    Prosecutors said that as Rosado fled down College Avenue, “a bystander, noticing that Rosado was being pursued by a police officer, attempted to tackle Rosado, which caused Rosado to drop his backpack. Rosado kept running, and witnesses eventually lost sight of him.”

    Also during the investigation, authorities learned of a January motor vehicle stop involving Rosado in East Bridgewater, according to an affidavit filed in the case. An East Bridgewater officer who viewed footage of the robbery “identified the bank robber as ROSADO, the driver of the car he stopped on Jan. 14, 2019,” the filing said.

    Also a bank employee identified Rosado in a photo array, the affidavit said.

    Rosado has a criminal history, which showed convictions for negligent operation of a motor vehicle, larceny from a person, witness intimidation, and assault by means of a dangerous weapon, according to the court filing.

    If convicted on the pending federal charges, Rosado faces maximum prison terms of 25 years for the robbery and 10 years for being a felon in possession of a firearm. He also faces 10 years to life if convicted of discharging a firearm during a crime of violence, “to be served consecutive to any other sentence imposed,” prosecutors said.

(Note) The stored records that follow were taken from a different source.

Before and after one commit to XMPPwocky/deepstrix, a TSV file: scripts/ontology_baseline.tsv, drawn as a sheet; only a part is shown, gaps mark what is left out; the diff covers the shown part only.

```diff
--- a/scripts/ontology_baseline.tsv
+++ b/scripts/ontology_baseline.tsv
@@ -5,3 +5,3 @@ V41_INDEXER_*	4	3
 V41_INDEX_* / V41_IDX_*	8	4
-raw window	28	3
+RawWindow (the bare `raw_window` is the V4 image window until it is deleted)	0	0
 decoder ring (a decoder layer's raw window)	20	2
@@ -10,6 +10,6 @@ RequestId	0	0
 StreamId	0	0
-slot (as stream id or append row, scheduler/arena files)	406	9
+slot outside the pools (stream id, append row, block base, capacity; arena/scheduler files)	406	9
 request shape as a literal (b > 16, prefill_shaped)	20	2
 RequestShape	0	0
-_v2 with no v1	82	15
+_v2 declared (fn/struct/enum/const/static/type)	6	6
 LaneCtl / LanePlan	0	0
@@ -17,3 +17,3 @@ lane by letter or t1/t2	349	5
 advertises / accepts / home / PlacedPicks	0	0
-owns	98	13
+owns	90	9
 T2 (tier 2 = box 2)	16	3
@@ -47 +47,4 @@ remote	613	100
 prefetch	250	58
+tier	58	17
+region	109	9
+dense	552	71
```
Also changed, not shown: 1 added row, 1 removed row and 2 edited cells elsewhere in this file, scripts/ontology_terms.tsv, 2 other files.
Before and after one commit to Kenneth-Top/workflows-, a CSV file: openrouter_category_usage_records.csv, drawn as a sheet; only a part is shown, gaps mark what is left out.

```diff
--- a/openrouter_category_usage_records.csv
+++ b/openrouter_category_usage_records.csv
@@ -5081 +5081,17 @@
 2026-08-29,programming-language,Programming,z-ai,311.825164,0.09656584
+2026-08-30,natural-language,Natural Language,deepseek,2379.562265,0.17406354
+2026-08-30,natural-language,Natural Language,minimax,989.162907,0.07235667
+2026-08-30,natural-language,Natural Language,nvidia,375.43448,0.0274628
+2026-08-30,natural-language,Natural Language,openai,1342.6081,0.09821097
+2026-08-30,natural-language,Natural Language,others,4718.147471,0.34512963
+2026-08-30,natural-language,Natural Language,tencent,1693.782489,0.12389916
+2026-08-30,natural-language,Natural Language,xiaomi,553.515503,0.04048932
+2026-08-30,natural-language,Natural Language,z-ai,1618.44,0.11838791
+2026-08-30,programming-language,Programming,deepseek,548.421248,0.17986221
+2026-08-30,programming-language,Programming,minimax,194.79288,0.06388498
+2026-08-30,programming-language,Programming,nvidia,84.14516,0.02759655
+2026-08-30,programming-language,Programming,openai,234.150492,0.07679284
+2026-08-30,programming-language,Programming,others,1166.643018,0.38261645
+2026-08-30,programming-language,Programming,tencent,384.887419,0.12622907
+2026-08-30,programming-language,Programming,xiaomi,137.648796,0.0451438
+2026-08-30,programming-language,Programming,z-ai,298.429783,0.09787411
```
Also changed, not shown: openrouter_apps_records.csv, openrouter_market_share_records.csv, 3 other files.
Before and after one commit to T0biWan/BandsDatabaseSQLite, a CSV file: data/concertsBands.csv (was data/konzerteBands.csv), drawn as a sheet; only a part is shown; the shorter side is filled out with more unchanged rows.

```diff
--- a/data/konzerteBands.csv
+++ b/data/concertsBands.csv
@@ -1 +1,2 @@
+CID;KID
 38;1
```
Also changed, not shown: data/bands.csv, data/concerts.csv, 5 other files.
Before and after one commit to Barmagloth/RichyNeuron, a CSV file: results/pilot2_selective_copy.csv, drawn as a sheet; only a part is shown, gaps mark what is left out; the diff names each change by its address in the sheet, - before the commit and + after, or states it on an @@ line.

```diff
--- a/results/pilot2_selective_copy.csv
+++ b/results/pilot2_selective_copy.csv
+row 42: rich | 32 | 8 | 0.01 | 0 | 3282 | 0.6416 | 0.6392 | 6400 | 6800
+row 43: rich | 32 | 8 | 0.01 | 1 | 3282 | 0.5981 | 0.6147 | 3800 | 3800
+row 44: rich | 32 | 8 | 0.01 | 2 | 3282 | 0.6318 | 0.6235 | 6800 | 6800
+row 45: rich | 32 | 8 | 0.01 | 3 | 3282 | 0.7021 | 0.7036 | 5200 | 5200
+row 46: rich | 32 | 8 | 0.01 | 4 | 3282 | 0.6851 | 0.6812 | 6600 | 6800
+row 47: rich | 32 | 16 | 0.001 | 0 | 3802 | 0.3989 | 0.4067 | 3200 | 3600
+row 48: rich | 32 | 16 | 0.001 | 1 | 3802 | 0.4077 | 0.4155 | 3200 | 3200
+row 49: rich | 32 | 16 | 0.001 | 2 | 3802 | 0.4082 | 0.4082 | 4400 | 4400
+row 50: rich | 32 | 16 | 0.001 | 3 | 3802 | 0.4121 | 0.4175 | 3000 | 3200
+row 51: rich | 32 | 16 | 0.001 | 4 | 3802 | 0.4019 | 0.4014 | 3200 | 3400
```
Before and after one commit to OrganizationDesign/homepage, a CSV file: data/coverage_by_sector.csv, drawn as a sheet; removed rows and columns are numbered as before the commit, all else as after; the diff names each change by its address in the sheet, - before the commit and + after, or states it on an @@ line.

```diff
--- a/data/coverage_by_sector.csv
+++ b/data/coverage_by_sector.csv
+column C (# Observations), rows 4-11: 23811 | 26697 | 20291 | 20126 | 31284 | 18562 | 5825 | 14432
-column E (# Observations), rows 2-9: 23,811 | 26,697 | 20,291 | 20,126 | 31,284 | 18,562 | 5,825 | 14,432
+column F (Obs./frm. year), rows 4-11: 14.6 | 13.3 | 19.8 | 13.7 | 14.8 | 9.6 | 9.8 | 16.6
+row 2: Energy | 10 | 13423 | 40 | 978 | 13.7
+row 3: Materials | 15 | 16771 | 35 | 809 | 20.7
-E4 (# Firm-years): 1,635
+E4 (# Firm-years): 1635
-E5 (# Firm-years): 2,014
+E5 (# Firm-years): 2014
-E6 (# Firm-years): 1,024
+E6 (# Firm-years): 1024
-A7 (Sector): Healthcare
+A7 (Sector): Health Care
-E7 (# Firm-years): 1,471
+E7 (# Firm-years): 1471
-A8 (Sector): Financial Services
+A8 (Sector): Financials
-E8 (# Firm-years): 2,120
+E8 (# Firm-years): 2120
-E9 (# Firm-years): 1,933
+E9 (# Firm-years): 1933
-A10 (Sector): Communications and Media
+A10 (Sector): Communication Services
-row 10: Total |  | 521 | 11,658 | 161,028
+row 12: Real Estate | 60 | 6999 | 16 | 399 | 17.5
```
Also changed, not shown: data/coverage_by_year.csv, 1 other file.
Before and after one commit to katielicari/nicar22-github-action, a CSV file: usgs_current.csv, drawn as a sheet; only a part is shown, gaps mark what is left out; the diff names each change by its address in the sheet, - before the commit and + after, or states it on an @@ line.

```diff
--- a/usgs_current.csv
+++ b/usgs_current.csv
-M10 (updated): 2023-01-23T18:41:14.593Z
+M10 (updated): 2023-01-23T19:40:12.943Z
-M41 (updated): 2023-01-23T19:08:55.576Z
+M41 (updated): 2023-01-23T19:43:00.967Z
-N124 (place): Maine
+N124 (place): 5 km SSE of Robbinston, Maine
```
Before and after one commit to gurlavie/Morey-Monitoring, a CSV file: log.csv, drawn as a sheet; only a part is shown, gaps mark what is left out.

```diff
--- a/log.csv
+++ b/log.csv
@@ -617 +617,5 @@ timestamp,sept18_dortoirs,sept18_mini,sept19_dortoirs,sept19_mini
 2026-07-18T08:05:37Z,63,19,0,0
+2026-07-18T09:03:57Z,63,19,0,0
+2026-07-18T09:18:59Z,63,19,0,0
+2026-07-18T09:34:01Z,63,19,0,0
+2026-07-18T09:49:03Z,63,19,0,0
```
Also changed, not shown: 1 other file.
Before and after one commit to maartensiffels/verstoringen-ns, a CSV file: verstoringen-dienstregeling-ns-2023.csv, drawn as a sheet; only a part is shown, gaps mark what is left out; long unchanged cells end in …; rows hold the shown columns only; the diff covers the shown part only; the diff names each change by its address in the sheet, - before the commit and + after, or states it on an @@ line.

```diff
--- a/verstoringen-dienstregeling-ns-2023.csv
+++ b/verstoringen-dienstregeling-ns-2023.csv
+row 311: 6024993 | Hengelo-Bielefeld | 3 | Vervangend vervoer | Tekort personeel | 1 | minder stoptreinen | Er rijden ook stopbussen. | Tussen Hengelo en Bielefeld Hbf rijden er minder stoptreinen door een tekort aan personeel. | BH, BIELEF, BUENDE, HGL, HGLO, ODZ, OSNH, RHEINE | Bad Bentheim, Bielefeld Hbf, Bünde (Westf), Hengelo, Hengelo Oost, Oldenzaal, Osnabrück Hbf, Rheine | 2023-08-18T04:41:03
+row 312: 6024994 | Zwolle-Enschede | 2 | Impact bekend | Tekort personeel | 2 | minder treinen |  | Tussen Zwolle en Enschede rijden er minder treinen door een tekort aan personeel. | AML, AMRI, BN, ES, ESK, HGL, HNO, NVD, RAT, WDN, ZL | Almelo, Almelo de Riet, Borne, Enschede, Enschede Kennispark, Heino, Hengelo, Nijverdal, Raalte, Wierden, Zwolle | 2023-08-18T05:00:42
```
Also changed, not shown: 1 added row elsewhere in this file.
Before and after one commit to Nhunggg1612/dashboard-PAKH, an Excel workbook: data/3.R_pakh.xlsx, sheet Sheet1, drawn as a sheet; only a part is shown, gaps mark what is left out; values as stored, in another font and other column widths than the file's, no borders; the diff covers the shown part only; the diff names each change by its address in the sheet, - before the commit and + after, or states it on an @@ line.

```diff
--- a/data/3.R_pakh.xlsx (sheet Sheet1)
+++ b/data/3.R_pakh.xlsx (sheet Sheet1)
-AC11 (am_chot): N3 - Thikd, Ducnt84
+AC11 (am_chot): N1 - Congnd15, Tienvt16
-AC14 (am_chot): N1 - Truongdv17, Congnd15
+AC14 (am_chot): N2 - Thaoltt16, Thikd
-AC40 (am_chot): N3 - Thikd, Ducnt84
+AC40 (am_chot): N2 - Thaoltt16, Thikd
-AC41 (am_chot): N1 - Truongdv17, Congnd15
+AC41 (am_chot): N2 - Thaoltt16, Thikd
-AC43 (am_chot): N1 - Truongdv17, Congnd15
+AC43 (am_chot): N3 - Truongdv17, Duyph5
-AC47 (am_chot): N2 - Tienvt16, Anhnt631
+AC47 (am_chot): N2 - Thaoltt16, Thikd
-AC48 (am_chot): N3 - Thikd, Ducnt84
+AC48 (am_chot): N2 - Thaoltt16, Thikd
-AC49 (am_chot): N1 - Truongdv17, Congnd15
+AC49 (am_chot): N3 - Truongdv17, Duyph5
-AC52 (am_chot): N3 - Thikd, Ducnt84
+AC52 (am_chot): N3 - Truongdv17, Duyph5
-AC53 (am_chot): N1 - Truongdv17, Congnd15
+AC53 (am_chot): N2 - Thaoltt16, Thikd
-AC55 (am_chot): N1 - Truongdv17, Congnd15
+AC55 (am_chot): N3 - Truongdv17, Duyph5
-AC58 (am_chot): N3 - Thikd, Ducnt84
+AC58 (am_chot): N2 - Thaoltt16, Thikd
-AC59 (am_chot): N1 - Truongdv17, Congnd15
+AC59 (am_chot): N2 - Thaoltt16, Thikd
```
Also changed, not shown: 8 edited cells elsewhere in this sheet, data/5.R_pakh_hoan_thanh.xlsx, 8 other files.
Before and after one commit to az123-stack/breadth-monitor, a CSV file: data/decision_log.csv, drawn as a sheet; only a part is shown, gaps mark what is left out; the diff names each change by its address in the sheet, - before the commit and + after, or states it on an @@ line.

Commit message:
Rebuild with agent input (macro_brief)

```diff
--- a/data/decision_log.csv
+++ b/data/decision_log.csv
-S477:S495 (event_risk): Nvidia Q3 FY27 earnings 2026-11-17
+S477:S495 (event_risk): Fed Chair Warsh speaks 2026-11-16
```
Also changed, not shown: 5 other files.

    Mike Bello of the Globe staff contributed to this report. Travis Andersen can be reached at travis.andersen@globe.com. Follow him on Twitter @TAGlobe.